▶ _DATA FOR REVIEW_
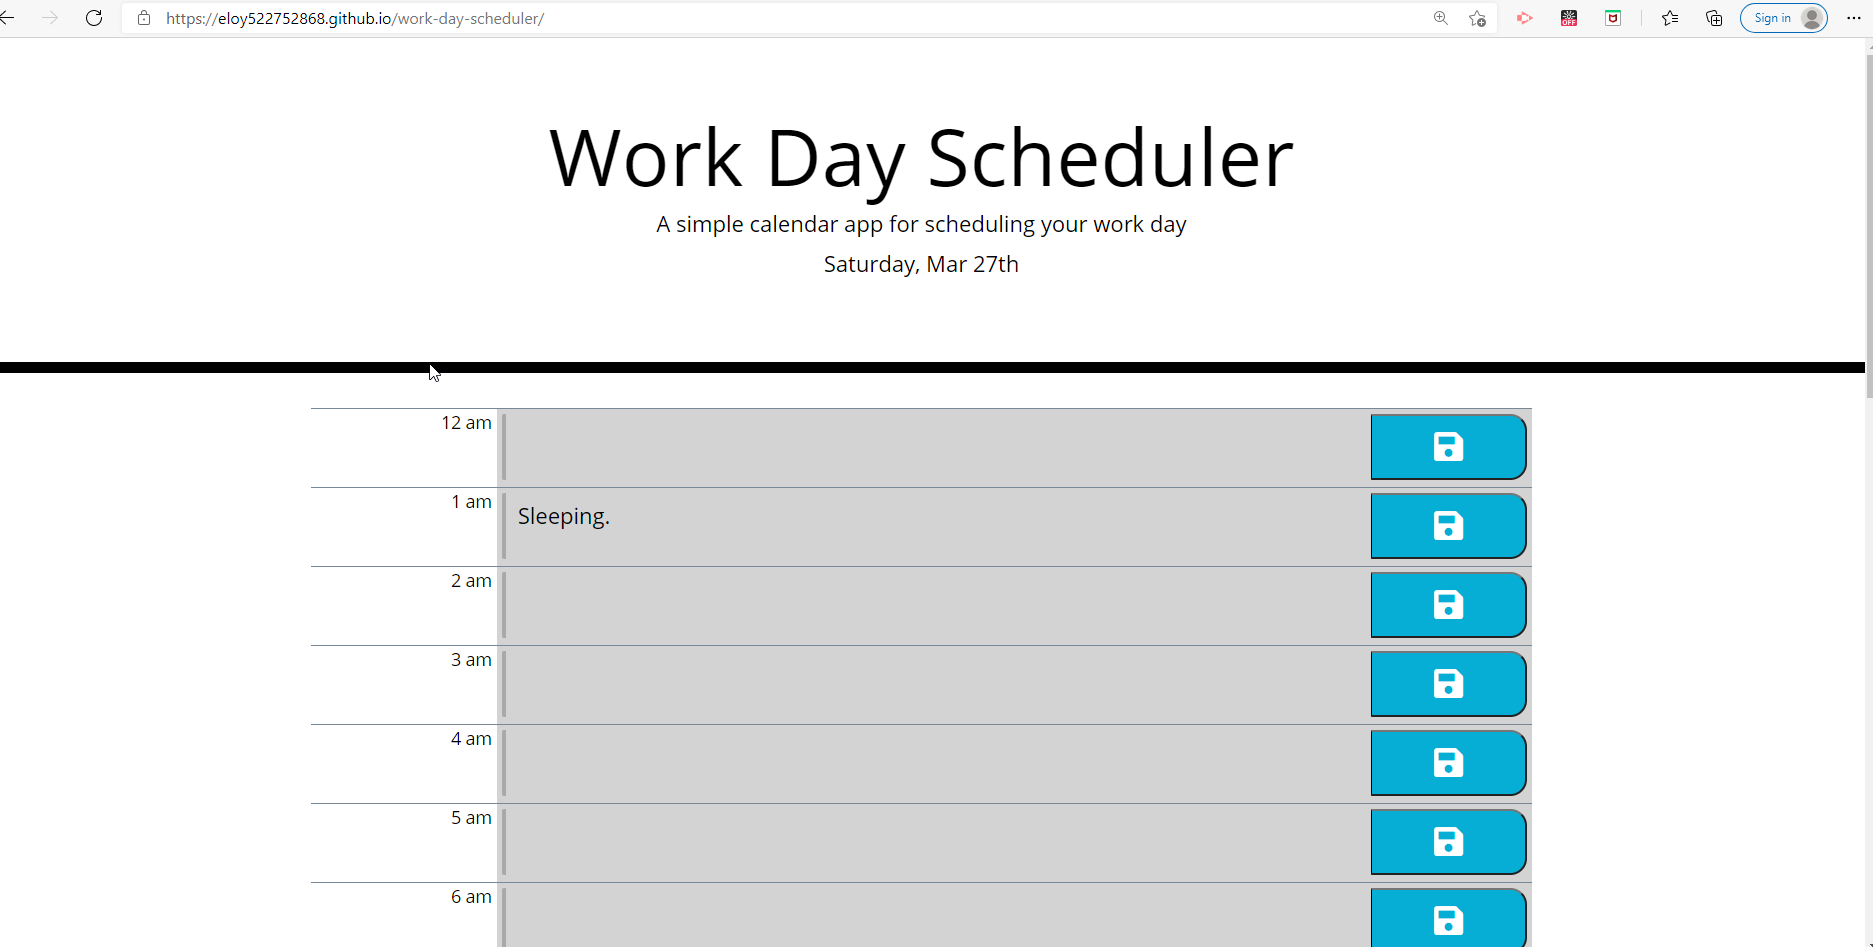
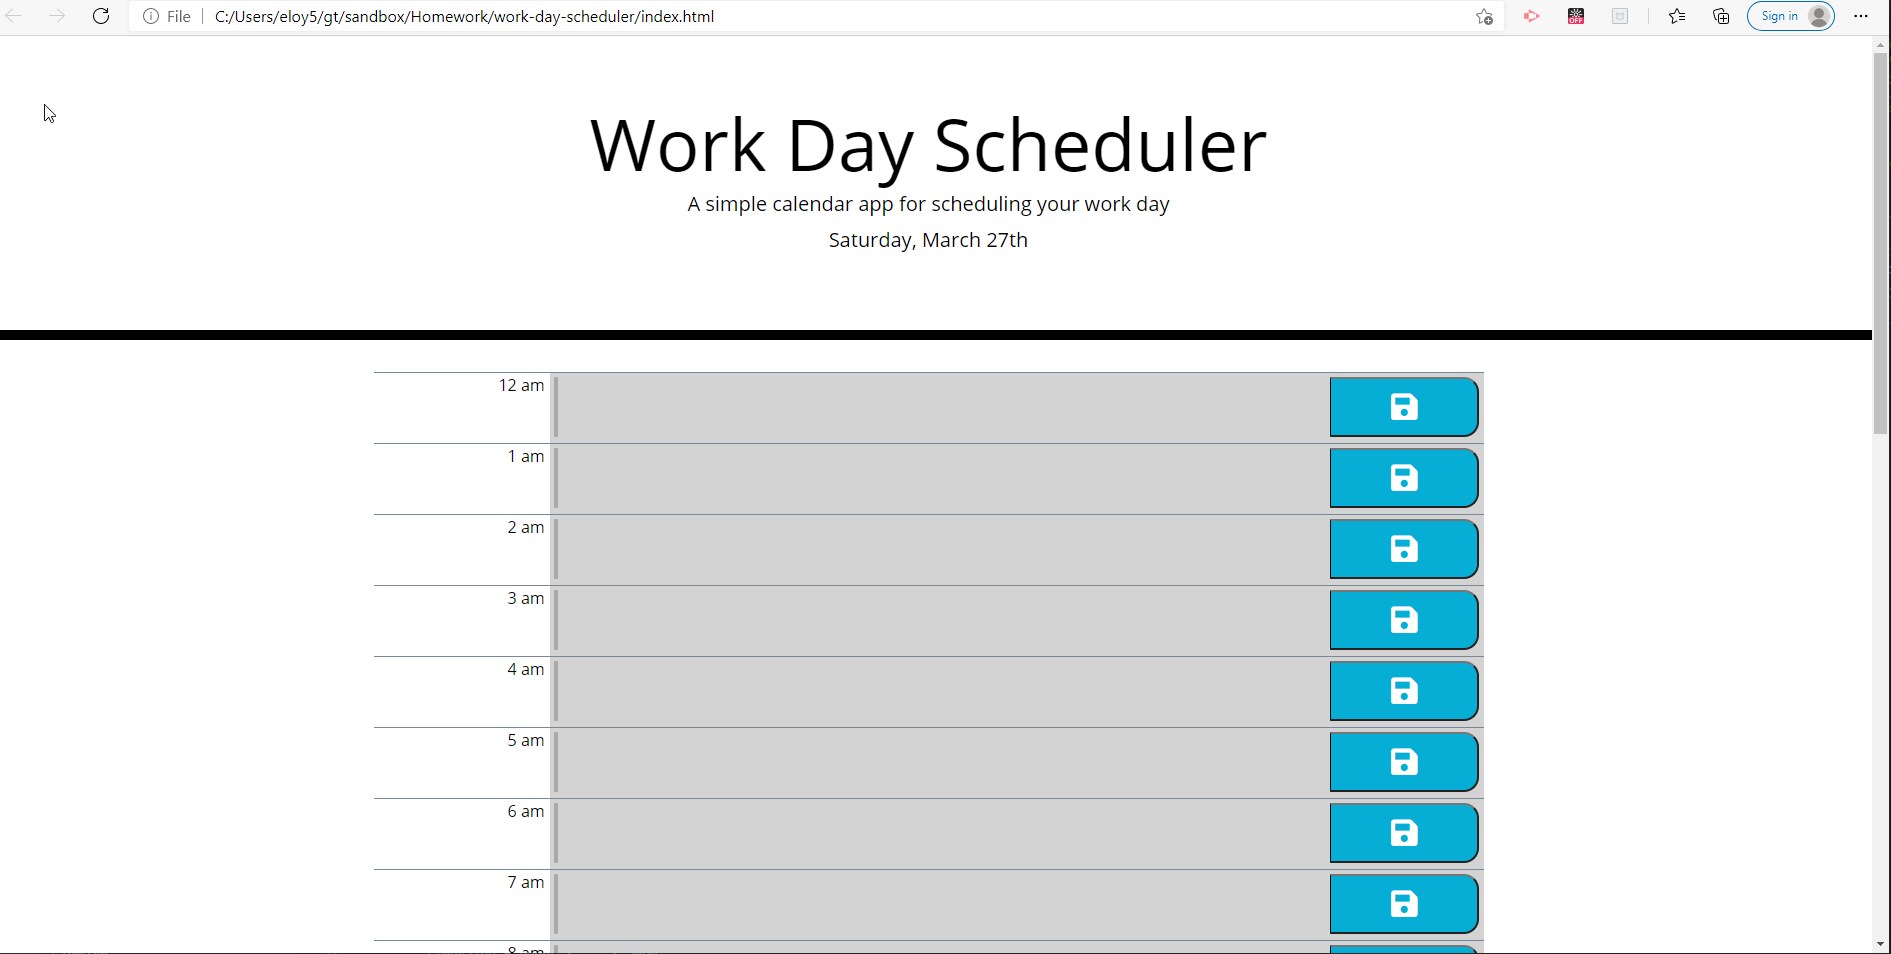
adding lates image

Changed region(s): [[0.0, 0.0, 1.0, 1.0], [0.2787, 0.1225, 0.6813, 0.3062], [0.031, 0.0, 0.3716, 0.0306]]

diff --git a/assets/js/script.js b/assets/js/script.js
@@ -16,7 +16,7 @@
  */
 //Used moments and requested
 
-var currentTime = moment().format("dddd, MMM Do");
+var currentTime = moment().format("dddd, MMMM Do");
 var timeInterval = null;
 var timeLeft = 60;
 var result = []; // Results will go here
--
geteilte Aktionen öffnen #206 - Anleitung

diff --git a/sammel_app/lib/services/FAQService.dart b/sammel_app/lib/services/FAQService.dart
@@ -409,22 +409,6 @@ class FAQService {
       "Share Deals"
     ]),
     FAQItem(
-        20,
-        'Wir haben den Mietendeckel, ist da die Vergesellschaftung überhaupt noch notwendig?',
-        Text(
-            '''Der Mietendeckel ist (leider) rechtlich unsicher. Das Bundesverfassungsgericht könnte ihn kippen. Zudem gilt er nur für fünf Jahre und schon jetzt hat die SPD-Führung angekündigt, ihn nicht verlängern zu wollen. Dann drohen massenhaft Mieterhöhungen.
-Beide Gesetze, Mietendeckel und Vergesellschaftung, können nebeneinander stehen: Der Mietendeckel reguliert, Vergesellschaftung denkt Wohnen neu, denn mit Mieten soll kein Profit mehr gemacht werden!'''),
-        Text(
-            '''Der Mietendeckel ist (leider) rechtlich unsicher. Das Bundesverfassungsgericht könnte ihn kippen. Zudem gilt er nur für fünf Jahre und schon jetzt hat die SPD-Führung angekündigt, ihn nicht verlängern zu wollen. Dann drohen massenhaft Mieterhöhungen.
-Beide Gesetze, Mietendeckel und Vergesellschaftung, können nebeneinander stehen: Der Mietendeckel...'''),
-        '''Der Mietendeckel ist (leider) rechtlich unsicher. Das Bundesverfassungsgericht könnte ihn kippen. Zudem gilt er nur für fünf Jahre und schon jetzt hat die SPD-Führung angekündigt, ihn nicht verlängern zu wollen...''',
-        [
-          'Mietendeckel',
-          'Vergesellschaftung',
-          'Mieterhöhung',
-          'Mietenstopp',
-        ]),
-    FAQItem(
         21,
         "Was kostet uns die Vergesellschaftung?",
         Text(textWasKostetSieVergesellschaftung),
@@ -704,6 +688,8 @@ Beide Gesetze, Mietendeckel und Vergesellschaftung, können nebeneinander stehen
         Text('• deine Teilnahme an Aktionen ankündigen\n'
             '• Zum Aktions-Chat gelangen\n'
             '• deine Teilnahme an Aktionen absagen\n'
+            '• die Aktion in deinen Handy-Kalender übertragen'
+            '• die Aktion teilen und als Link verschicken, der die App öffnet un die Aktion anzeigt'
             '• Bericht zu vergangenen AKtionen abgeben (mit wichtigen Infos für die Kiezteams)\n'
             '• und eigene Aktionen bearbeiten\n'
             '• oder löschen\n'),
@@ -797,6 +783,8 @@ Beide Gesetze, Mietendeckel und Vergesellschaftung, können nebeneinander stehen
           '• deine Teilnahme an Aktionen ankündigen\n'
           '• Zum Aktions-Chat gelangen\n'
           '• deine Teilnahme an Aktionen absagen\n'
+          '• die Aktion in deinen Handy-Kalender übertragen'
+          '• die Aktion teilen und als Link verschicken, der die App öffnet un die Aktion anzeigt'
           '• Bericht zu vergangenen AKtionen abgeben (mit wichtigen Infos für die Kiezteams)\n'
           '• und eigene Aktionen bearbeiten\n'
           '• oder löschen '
==
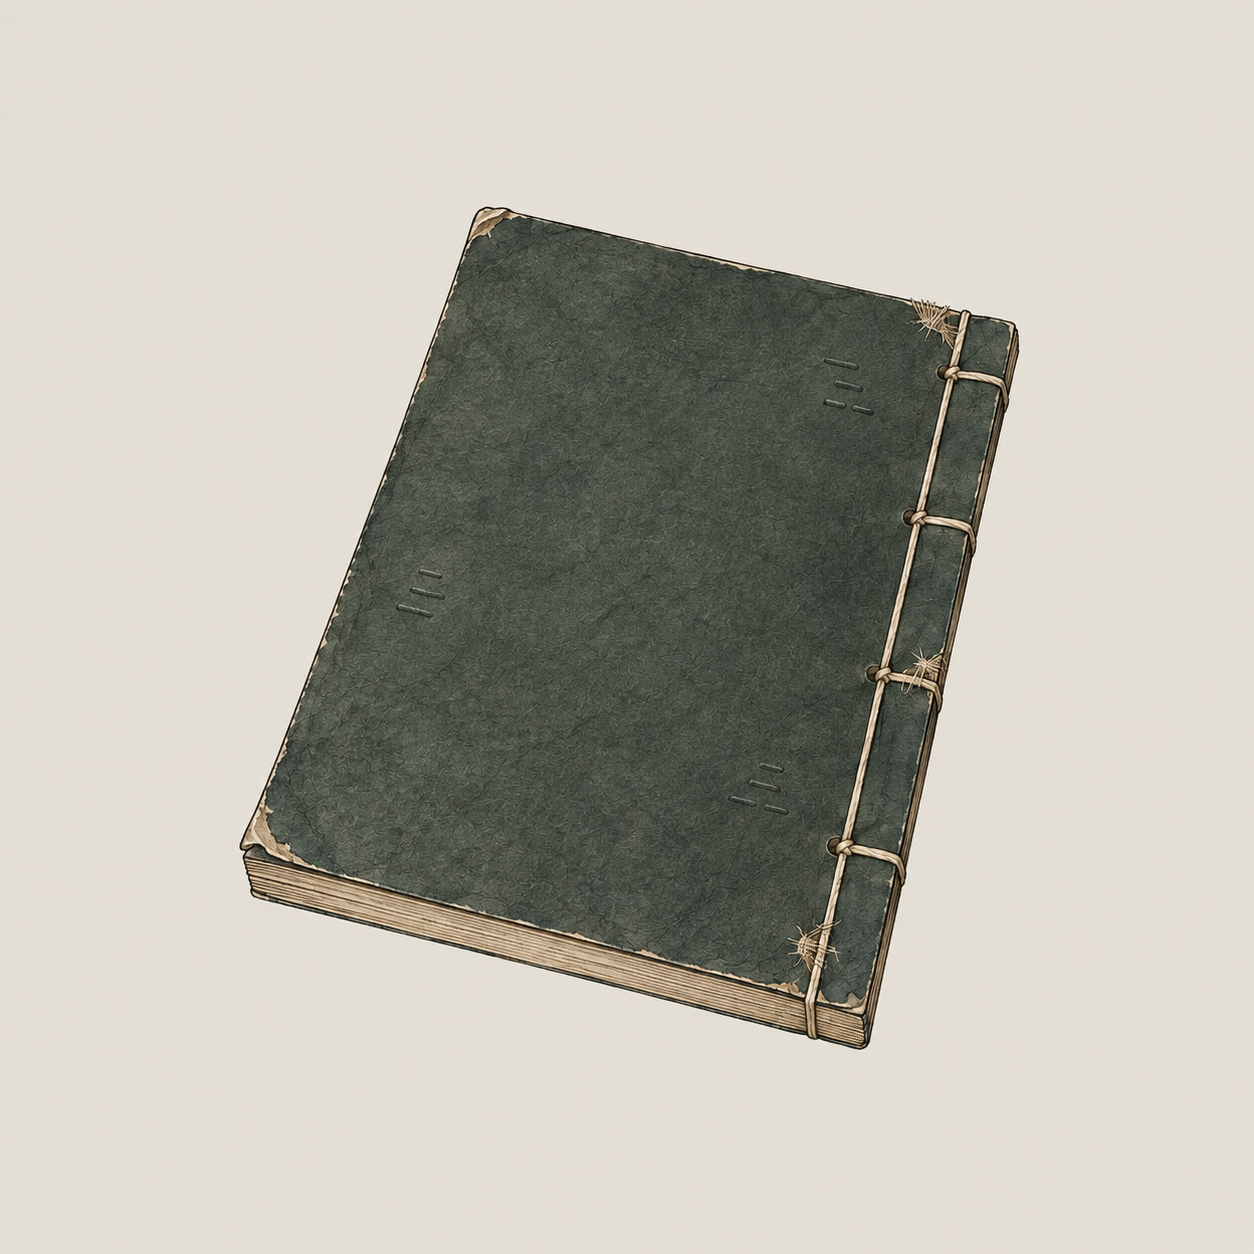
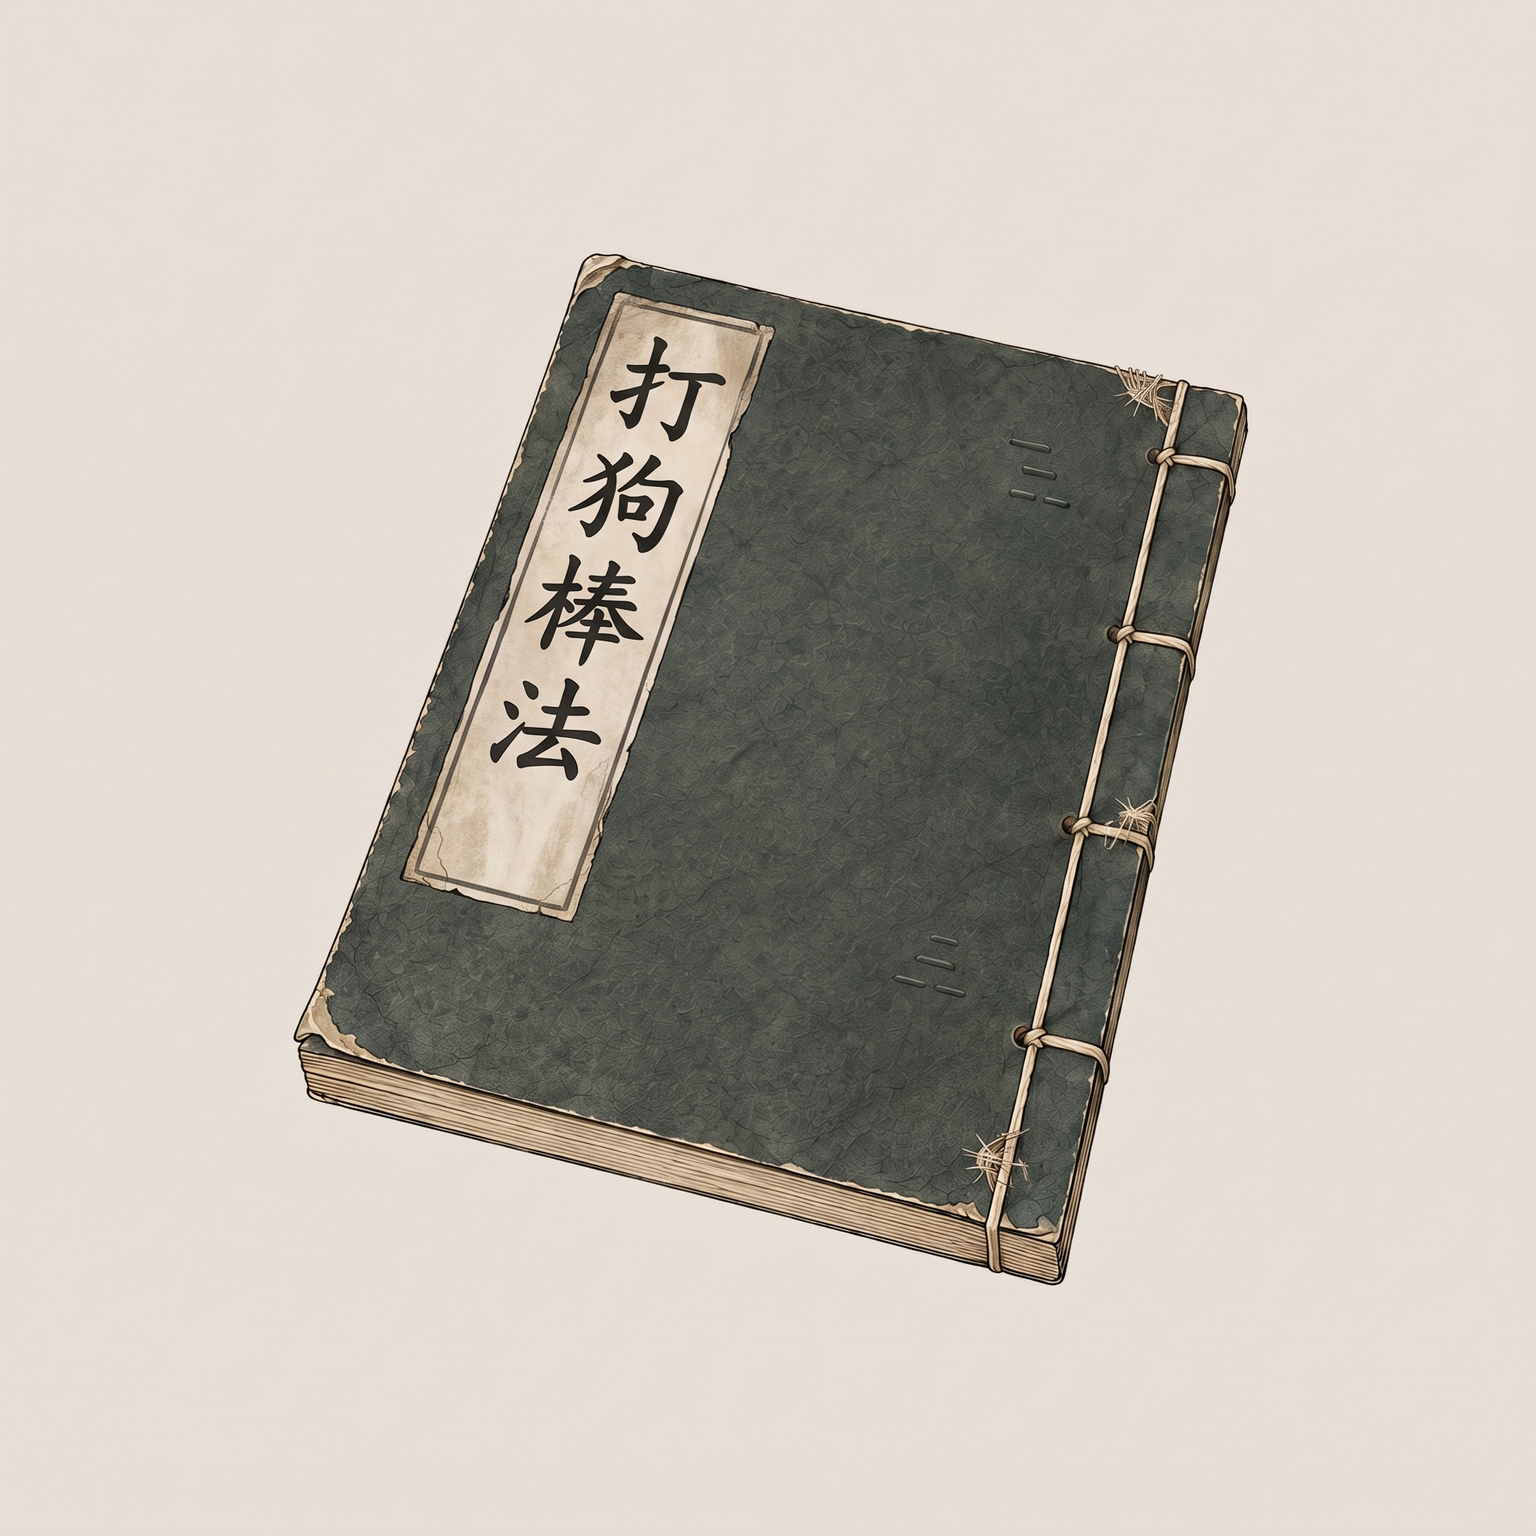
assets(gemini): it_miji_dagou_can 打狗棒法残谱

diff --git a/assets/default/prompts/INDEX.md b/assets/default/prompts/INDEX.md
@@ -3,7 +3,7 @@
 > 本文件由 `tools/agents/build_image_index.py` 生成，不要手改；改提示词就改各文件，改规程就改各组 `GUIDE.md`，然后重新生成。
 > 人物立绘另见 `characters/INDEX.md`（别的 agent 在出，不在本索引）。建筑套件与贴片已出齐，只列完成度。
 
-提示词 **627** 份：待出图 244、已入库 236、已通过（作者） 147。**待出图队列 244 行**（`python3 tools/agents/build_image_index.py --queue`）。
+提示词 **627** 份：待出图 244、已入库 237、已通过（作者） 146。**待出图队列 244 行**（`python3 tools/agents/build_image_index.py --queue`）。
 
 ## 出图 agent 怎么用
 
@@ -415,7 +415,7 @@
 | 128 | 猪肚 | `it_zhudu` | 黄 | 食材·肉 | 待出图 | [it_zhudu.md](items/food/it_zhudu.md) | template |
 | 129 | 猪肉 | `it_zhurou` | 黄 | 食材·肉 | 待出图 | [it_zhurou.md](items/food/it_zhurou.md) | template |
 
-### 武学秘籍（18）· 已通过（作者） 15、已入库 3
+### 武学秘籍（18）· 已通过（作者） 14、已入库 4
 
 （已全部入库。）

▶ _ASSIGNMENT_
Beginning at the line above that contains "diff --git a/assets/js/script.js", return each line exactly through the line that contains "var timeLeft = 60;", and no others.

▶ _RESPONSE BELOW_
diff --git a/assets/js/script.js b/assets/js/script.js
@@ -16,7 +16,7 @@
  */
 //Used moments and requested
 
-var currentTime = moment().format("dddd, MMM Do");
+var currentTime = moment().format("dddd, MMMM Do");
 var timeInterval = null;
 var timeLeft = 60;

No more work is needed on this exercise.